Your instructions:
Scan the records for "center". Report each line that includes it.

Information supplied:
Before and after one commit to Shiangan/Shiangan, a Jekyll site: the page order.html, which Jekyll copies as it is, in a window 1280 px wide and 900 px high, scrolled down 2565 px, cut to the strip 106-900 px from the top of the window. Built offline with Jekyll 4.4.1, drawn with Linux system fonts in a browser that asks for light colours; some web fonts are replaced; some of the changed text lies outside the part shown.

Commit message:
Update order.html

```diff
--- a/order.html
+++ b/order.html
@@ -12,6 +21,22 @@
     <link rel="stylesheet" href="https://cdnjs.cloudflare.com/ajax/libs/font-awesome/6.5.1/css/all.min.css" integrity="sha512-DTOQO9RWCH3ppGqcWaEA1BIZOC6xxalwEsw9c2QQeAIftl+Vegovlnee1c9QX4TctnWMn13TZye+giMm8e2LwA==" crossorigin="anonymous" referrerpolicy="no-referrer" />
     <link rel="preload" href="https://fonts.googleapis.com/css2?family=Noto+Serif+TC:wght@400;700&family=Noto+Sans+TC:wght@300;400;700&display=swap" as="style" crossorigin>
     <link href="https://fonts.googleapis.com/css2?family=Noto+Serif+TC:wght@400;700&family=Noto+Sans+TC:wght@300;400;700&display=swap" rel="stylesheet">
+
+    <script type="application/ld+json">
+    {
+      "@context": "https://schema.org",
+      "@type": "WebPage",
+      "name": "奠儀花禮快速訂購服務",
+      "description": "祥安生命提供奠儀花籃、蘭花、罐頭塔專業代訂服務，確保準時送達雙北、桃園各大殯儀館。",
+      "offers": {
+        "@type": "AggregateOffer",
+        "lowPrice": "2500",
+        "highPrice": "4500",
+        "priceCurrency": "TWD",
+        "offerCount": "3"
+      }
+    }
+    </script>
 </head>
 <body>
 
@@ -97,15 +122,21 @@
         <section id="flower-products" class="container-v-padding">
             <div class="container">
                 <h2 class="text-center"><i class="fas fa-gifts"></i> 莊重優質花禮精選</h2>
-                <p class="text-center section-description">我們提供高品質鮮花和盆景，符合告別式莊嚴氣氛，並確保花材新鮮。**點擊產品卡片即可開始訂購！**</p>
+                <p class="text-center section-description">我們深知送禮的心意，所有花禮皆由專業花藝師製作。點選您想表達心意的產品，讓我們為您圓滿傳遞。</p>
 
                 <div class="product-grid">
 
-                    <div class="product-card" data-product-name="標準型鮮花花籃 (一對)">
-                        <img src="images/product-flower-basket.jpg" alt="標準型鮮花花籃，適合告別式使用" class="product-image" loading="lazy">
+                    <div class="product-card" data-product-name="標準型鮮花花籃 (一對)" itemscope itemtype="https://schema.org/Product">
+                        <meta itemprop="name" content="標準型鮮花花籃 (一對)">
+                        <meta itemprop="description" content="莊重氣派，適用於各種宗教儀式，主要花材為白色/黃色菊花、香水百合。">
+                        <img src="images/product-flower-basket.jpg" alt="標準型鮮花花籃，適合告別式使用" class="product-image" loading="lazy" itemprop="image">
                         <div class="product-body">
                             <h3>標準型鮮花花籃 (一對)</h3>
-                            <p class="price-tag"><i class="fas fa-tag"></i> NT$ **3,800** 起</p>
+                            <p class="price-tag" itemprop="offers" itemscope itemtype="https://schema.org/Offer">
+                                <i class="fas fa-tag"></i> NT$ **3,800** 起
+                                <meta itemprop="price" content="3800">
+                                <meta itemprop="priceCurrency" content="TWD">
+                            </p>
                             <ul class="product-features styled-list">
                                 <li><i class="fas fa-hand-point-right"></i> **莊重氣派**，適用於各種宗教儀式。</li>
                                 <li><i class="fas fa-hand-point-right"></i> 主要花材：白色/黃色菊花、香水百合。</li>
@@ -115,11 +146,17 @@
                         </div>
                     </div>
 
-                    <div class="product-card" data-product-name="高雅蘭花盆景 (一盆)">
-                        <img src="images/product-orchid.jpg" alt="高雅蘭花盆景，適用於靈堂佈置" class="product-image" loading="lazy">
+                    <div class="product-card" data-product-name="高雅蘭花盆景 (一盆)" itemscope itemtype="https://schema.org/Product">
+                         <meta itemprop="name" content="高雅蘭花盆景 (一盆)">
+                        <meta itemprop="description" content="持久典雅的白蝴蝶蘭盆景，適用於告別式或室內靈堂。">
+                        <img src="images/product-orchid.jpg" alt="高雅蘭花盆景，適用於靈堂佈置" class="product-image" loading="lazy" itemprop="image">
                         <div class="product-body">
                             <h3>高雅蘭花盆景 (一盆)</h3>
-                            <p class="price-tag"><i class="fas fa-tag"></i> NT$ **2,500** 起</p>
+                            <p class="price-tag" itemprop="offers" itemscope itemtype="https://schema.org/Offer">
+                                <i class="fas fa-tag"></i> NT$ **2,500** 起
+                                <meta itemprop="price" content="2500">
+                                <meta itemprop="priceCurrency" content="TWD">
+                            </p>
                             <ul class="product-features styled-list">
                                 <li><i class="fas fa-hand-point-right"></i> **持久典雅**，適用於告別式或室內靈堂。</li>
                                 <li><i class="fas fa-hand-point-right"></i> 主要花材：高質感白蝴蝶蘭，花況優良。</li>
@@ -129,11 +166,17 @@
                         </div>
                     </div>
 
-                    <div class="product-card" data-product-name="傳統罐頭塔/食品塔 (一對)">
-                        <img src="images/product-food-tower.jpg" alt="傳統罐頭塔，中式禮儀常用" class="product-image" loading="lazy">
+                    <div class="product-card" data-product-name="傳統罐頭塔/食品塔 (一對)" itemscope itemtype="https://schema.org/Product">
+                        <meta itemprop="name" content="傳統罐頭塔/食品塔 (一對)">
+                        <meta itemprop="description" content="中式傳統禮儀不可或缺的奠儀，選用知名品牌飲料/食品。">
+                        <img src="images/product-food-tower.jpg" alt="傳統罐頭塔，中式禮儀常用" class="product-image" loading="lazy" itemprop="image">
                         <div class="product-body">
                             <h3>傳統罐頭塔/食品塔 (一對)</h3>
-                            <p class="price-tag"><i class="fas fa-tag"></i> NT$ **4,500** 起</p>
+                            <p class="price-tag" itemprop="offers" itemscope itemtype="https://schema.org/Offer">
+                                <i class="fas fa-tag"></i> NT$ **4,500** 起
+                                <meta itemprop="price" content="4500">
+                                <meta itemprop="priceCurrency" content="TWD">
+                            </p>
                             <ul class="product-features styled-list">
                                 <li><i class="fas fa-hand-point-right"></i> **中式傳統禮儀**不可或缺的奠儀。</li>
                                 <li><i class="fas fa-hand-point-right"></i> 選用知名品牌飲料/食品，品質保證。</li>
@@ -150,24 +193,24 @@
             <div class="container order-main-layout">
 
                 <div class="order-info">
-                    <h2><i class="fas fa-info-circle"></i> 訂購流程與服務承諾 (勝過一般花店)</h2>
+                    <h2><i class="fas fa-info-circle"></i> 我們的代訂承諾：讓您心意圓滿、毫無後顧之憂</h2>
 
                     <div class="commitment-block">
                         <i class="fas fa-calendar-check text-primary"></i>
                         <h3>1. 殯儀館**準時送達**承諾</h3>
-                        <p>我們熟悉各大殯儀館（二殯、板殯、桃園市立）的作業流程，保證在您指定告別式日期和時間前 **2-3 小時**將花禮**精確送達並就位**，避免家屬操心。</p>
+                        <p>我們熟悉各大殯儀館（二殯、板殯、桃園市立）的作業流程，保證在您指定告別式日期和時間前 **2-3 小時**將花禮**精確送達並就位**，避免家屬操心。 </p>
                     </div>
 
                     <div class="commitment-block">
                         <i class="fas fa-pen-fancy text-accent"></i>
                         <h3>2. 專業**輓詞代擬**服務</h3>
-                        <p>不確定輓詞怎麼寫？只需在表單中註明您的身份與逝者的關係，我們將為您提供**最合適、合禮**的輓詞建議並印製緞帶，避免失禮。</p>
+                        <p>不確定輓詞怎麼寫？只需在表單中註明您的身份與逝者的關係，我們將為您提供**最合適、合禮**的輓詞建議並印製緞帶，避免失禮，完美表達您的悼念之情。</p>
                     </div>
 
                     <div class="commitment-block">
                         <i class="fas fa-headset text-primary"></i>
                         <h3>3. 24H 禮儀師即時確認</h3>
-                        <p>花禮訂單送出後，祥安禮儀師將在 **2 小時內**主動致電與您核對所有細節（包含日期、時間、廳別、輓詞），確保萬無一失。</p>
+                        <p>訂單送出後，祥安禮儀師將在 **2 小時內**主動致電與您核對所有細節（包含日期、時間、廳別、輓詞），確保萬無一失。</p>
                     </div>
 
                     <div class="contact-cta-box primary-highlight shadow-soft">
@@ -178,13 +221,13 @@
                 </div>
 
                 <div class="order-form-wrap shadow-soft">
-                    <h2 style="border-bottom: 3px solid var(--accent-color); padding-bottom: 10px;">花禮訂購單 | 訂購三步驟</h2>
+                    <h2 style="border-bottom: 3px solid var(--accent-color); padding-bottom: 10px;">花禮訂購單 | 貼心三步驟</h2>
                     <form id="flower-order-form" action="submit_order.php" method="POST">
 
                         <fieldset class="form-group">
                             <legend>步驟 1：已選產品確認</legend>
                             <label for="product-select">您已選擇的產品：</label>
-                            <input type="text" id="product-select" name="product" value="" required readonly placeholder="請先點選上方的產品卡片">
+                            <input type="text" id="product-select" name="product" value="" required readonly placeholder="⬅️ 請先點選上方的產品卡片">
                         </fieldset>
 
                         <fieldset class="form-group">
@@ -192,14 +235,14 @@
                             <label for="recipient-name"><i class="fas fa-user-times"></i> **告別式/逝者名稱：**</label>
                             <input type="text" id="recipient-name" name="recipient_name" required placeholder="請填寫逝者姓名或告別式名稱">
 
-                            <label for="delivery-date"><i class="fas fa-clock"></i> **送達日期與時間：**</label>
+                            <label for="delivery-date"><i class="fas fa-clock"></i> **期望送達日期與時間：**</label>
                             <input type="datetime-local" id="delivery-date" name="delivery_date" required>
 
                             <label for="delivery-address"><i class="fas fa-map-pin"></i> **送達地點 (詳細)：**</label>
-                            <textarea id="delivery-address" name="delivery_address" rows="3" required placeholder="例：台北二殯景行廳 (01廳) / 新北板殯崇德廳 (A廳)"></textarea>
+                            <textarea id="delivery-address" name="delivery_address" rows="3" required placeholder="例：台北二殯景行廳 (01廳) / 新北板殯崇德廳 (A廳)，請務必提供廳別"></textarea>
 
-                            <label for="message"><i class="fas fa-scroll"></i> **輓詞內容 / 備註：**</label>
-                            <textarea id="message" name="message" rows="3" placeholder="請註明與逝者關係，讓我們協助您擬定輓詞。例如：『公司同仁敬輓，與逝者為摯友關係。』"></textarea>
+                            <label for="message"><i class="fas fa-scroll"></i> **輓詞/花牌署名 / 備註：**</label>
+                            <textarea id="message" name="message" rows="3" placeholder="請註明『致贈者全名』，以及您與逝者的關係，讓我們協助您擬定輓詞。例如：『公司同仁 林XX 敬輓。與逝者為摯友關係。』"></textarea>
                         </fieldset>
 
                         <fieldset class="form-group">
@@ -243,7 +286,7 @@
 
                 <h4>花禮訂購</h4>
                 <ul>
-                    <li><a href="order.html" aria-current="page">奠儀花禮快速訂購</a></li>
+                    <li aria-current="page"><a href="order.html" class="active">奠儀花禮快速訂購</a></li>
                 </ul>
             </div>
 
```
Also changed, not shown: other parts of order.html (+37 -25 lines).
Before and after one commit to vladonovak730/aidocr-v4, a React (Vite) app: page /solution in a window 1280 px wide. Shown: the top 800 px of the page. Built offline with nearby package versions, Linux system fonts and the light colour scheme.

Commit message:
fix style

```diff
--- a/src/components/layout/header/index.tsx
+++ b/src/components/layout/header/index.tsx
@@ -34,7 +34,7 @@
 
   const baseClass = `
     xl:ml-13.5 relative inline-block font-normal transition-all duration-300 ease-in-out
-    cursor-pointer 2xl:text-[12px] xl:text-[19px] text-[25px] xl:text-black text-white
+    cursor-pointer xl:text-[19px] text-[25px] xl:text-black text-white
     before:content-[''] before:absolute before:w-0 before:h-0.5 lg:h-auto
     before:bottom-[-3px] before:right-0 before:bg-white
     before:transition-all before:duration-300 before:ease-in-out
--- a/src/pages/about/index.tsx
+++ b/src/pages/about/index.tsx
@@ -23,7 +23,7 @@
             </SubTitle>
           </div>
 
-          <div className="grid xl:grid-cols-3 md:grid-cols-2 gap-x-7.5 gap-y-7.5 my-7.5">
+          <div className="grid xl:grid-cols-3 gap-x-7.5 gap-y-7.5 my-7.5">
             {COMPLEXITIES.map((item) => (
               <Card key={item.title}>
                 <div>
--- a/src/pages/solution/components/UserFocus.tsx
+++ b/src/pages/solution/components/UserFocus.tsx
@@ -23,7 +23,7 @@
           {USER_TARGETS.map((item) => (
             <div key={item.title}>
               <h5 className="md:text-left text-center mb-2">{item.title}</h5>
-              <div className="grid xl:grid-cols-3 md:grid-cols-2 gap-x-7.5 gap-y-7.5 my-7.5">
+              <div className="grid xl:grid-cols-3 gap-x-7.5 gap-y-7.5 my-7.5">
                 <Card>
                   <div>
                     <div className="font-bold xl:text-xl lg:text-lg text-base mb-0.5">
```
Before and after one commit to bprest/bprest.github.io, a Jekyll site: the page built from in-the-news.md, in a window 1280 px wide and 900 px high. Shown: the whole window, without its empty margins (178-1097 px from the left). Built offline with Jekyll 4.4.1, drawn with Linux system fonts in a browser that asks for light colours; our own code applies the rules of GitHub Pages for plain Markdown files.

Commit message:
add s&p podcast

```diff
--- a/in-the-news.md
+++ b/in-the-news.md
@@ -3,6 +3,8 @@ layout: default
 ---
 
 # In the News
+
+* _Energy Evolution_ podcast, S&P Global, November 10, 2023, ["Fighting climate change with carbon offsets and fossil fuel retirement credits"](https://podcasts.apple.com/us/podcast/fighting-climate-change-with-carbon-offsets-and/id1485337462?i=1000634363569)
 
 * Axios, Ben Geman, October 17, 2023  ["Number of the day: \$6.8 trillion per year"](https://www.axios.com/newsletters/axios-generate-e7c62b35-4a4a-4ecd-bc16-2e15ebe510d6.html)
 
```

Problem solution:
                 <h2 class="text-center"><i class="fas fa-gifts"></i> 莊重優質花禮精選</h2>
-                <p class="text-center section-description">我們提供高品質鮮花和盆景，符合告別式莊嚴氣氛，並確保花材新鮮。**點擊產品卡片即可開始訂購！**</p>
+                <p class="text-center section-description">我們深知送禮的心意，所有花禮皆由專業花藝師製作。點選您想表達心意的產品，讓我們為您圓滿傳遞。</p>
               <h5 className="md:text-left text-center mb-2">{item.title}</h5>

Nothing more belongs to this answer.